One is to schedule it as soon as possible after school’s out or when the calendar turns to the “J” months — taking that cruise or trip to the beach at the beginning of June. After a long, cold winter and interminable spring, some take off at their first opportunity.
One of my colleagues has already returned from a late-May trip to China and Hong Kong, and he’s told us of walking the Great Wall of China and standing on the glass-bottomed observation deck 100 stories up in Hong Kong’s International Commerce Centre. Members of our church headed for Myrtle Beach last week to catch some rays, leaving right after vacation Bible school was over.
My preference, however, is to tuck those delicious days away into the waning days of summer. That way I can look forward to them even longer.
If you go on vacation at the beginning of the summer, it’s over too quickly. You go back to work with your vacation in the rear view mirror, summer days still stretching before you. You have pictures and memories of a special trip, but somehow a letdown that the much-anticipated time away is in the past. And you hold down the fort at work while your colleagues take time off. Never mind that you had your turn already; somehow you’re resentful of that closed and locked office door across the hall.
Some have to take early summer vacations to sync with others in their office. Everyone can’t be gone at the same time, of course, and certainly not when critical events are scheduled. I know of office calendars where vacation weeks for the following summer are claimed in the fall. At the college, we have orientation and registration sessions all summer long.
Sometimes our family vacations were put off to the end of summer because we needed to see what weeks were left after other summer activities were slated. At church there’s children’s camp and youth camp and mission trips. And at various times we’ve had one or more children involved in one of these. So we had to claim what time was left, and it often was just before school started again in August.
One of the downfalls of waiting for late vacations, however, is August always is the hottest part of the summer. And because our wedding anniversary is that month, we’ve done our share of sweating in Savannah, Ga., Charleston, S.C., and Gatlinburg, Tenn.
Another negative is when we’re away we sometimes miss ripened tomatoes and peppers from our garden that finally are bearing at the end of summer after being coaxed all season to do so.
Still, I like to vacation in early August. Peaches are ripe then, and we look for roadside markets where we travel so we can buy a basket and bite into their sweet flesh, juice dripping off our elbows. South Carolina peaches are best, we think.
We relish the last days of summer, knowing that all too soon we’ll be trading shorts and T-shirts for jackets and sweaters. Maybe a late summer vacation is a way to hold on to summer, to try and keep it from slipping away too soon.

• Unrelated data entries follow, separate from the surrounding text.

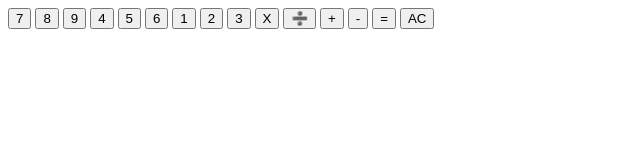
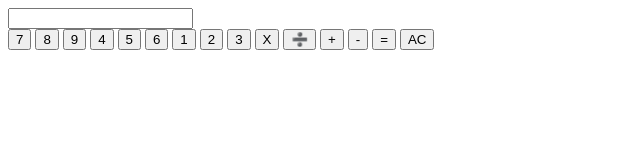
Before and after one commit to ScottGrieveWeb/calculator, a plain HTML site: page index.html in a window 1280 px wide. Shown: the whole page, without its empty margins (0-640 px from the left). Drawn offline with Linux system fonts and the light colour scheme.

Commit message:
Added input element to display div

```diff
--- a/index.html
+++ b/index.html
@@ -11,7 +11,9 @@
 </head>
 <body>
     <div class="calc">
-        <div class="display"></div>
+        <div class="display">
+            <input readonly></input>
+        </div>
         <div class="btns">
             <button class="digit">7</button>
             <button class="digit">8</button>
```
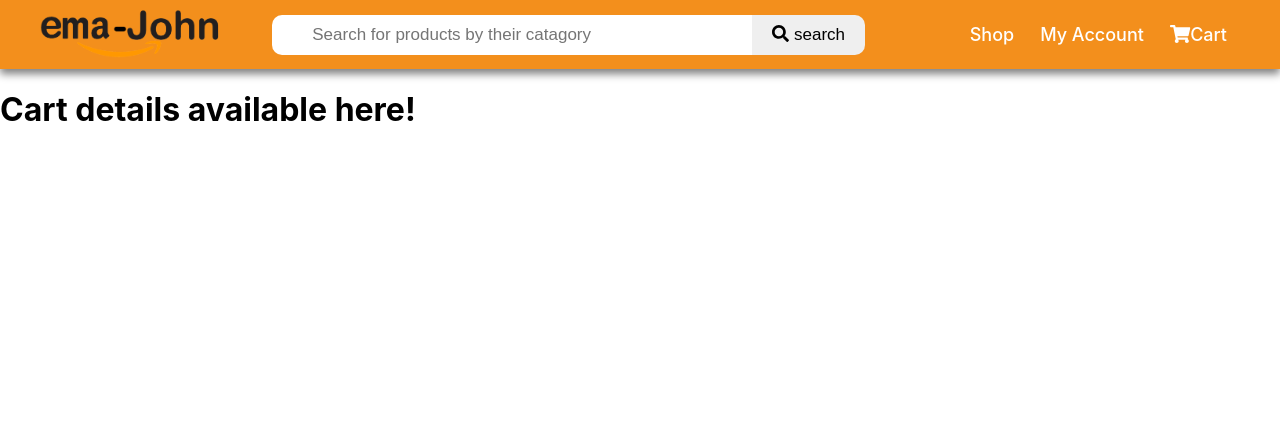
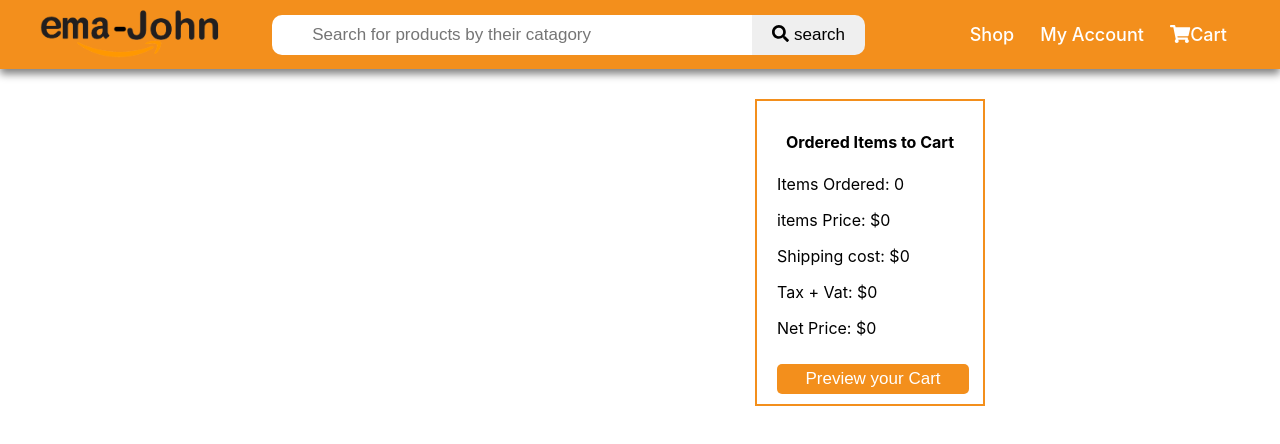
Before and after one commit to NurMohammadakram/new-application, a React (Create React App) app: page /cart in a window 1280 px wide. Shown: the top 444 px of the page. Built offline with nearby package versions, Linux system fonts and the light colour scheme.

Commit message:
updating file name, add data to local storage

```diff
--- a/src/App.js
+++ b/src/App.js
@@ -7,7 +7,7 @@ import {
 import './App.css';
 import Navbar from './Component/Nav_secton/Navbar';
 import Shop from './Component/Shop_section/Shop';
-import Cart from './Component/Cart_page/Cart_details';
+import Cart from './Component/Cart_page/Cart_review';
 import Error from './Component/Error_page/Error';
 import Account from './Component/Account/Account';
 
@@ -19,9 +19,10 @@ function App() {
       <Navbar></Navbar>
       <Routes>
         <Route path='/' element={<Shop />} />
-        <Route path='/shop' element={<Shop />} />
-        <Route path='/account' element={<Account />} />
-        <Route path='/cart' element={<Cart />} />
+        <Route path='shop' element={<Shop />} />
+        <Route path='cart' element={<Cart />} />
+        <Route path='account' element={<Account />} />
+        <Route path='cart' element={<Cart />} />
         <Route path='*' element={<Error />} />
       </Routes>
     </div>
--- a/src/Component/Cart_component/Cart.js
+++ b/src/Component/Cart_component/Cart_info.js
@@ -1,18 +1,15 @@
 import React from 'react';
+import { Link } from 'react-router-dom';
 import './Cart.css';
 
 
 const Cart = (props) => {
-    const cartList = [...props.cart];
+    const cartList = props.cart;
 
-    const x = cartList.reduce((obj, item) => {
-        obj = item;
-        return obj;
-    }, {});
-    const {name, img, price, category, stock, features, seller} = x;
 
-    const total = cartList.reduce((total, cart) => total + cart.price, 0);
+    const total = cartList.reduce((total, cart) => total + cart.price * cart.quantity, 0);
     const shipping = cartList.reduce((sum, cart) => sum + cart.shipping, 0);
+
 
     const tax = total / 10;
     const grandTotal = Math.round(total + shipping + tax)
@@ -30,7 +27,7 @@ const Cart = (props) => {
                 <p>Net Price: ${grandTotal}</p>
             </div>
             <div className="cart-button">
-                <button className='btn-cart'>Preview your Cart</button>
+                <Link to="cart"><button className='btn-cart'>Preview your Cart</button></Link>
             </div>
         </div>
     );
--- a/src/Component/Cart_page/Cart_details.js
+++ /dev/null
@@ -1,11 +0,0 @@
-import React from 'react';
-
-const Cart_details = () => {
-    return (
-        <div>
-            <h1>Cart details available here!</h1>
-        </div>
-    );
-};
-
-export default Cart_details;
--- /dev/null
+++ b/src/Component/Cart_page/Cart_review.js
@@ -0,0 +1,44 @@
+import React, { useEffect, useState } from 'react';
+import { addToDatabaseCart, getDatabaseCart, removeFromDatabaseCart } from '../../asset/utilities/fakedb';
+import data from '../../asset/fakeData/data';
+import Review from '../Review_cart_product/Review_cart_details';
+import Cart from '../Cart_component/Cart_info';
+
+const Cart_details = () => {
+    const [cart, setCart] = useState([]);
+
+    const handler = (productKey) => {
+        const newCart = cart.filter(pd => pd.key !== productKey);
+        setCart(newCart);
+        const removedata = removeFromDatabaseCart(productKey);
+        return removedata;
+    }
+
+    useEffect(() => {
+        const selectedCart = getDatabaseCart();
+        const cartKeys = Object.keys(selectedCart);
+        const products = cartKeys.map(key => {
+            const product = data.find(pd => pd.key === key);
+            product.quantity = selectedCart[key];
+            return product;
+        });
+        setCart(products);
+    }, []);
+
+    return (
+        <div className='shop-container' style={{margin: '20px 40px'}}>
+            <div>
+                {
+                    cart.map(pd => <Review product={pd} key={pd.key} handler={handler}></Review>)
+                }
+            </div>
+            <div className='cart-container'>
+                <Cart cart={cart}></Cart>
+            </div>
+        </div>
+
+
+    );
+};
+
+export default Cart_details;
--- a/src/Component/Details_component/Details.css
+++ b/src/Component/Details_component/Details.css
@@ -1,7 +1,6 @@
 .details-btn {
     min-height: 50px;
     display: flex;
-    justify-content: space-between;
     overflow: hidden;
 }
 
--- a/src/Component/Details_component/Details.js
+++ b/src/Component/Details_component/Details.js
@@ -4,10 +4,15 @@ import './Details.css';
 const Details = props => {
     const {handler, trueOrDare, details} = props;
 
+
     if(trueOrDare) {
         return (
             <div className='details-btn'>
-                    <div className='details-div'><p><small>{details}</small></p></div>
+                <div className='details-div'>
+                    {
+                        details.map(d => <small style={{display: 'inline-block'}}>{d}</small>)
+                    }
+                </div>
                 <button className='btn-2' onClick={handler}>Hide Details: </button>
             </div>
         )
--- a/src/Component/Product_component/Product.js
+++ b/src/Component/Product_component/Product.js
@@ -12,7 +12,7 @@ const Product = (props) => {
     const [details, setDetails] = useState([]);
 
     const handler = () => {
-        const x = features.map(ft => <p>{ft.description + ': ' + ft.value}</p>);
+        const x = features.map(ft => ft.description + ': ' + ft.value);
         setDetails(x);
         setVisibily(!visibility);
     };
@@ -36,7 +36,6 @@ const Product = (props) => {
                     </div>
                     <div className="details-info">
                         <Details handler={handler} details= {details} trueOrDare= {visibility}></Details>
-
                     </div>
                 </div>
             </div>
--- /dev/null
+++ b/src/Component/Review_cart_product/Review_cart_details.js
@@ -0,0 +1,21 @@
+import React from 'react';
+import { removeFromDatabaseCart } from '../../asset/utilities/fakedb';
+
+const ReviewCart = (props) => {
+    const {name, quantity, key, price} = props.product;
+
+
+    return (
+        <div>
+            <div style={{border: '1px solid #f7f7f7', padding: '10px 20px'}}>
+                <h4>{name}</h4>
+                <p>quantity: {quantity}</p>
+                <p>each product price: {price}</p>
+                <p>total price: {price} * {quantity} = {price * quantity}</p>
+                <button onClick={() => props.handler(key)} className='btn-cart'>Remove</button>
+            </div>
+        </div>
+    );
+};
+
+export default ReviewCart;
--- a/src/Component/Shop_section/Shop.js
+++ b/src/Component/Shop_section/Shop.js
@@ -4,7 +4,8 @@ import './Shop.css';
 //import data from '../../asset/fakeData/data';
 import Product from '../Product_component/Product';
 import NextProduct20 from '../Product_component/NextProduct20';
-import Cart from '../Cart_component/Cart';
+import Cart from '../Cart_component/Cart_info';
+import { addToDatabaseCart } from '../../asset/utilities/fakedb';
 
 
 const Shop = () => {
@@ -13,13 +14,15 @@ const Shop = () => {
     const [cart, setCart] = useState([]);
 
     const productInfo10 = items.slice(0, 10);
-    const nextProduct20 = items.slice(10, 20)
+    const nextProduct20 = items.slice(10, 20);
     // const nextProduct30 = items.slice(20, 30);
 
-
-    const addCart = (prop) => {
-        const newCart = [...cart, prop]
-        setCart(newCart)
+    const addCart = (item) => {
+        const newCart = [...cart, item];
+        setCart(newCart);
+        const sameProduct = newCart.filter( pd => pd.key === item.key);
+        const count = sameProduct.length;
+        addToDatabaseCart(item.key, count);
     }
 
     const showMoreHandler = () => {
@@ -35,7 +38,7 @@ const Shop = () => {
             <div className="product-container">
                 <div className='product-component-first10'>
                     {
-                        productInfo10.map(item => <Product addCart={addCart} items= {item} key={item.id}></Product>)
+                        productInfo10.map(item => <Product addCart={addCart} items= {item} key={item.key}></Product>)
                     }
                 </div>
                 <div className='product-component-next20'>
--- a/src/asset/utilities/fakedb.js
+++ b/src/asset/utilities/fakedb.js
@@ -1,4 +1,5 @@
 // use local storage as your db for now
+/*
 const addToDb = id => {
   const exists = getDb();
   let shopping_cart = {};
@@ -45,3 +46,47 @@ const clearTheCart = () => {
 }
 
 export { addToDb, removeFromDb as deleteFromDb, clearTheCart, getStoredCart }
+*/
+
+const getUser = () => {
+  const existingUser = sessionStorage.getItem('userId');
+  if (existingUser) {
+      return existingUser;
+  } else {
+      const newUser = 'user-' + new Date().getTime();
+      sessionStorage.setItem('userId', newUser)
+      return newUser;
+  }
+}
+
+
+const getDataKey = () => {
+  const userId = getUser();
+  return `emaJohn/carts/${userId}`
+}
+
+// push to local storage: a temporary place for database
+const getDatabaseCart = () => {
+  const dataKey = getDataKey();
+  const data = localStorage.getItem(dataKey) || "{}";
+  return JSON.parse(data);
+}
+
+const addToDatabaseCart = (key, count) => {
+  const currentCart = getDatabaseCart();
+  currentCart[key] = count;
+  localStorage.setItem(getDataKey(), JSON.stringify(currentCart));
+}
+
+const removeFromDatabaseCart = key => {
+  const currentCart = getDatabaseCart();
+  delete currentCart[key];
+  localStorage.setItem(getDataKey(), JSON.stringify(currentCart));
+}
+
+const processOrder = (cart) => {
+  localStorage.removeItem(getDataKey());
+}
+
+
+export { addToDatabaseCart, getDatabaseCart, removeFromDatabaseCart, processOrder };
```
Lines whose indentation alone changed are shown as unchanged.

Suzanne Darland teaches journalism classes and is director of the faculty advising center at Elizabethtown Community and Technical College.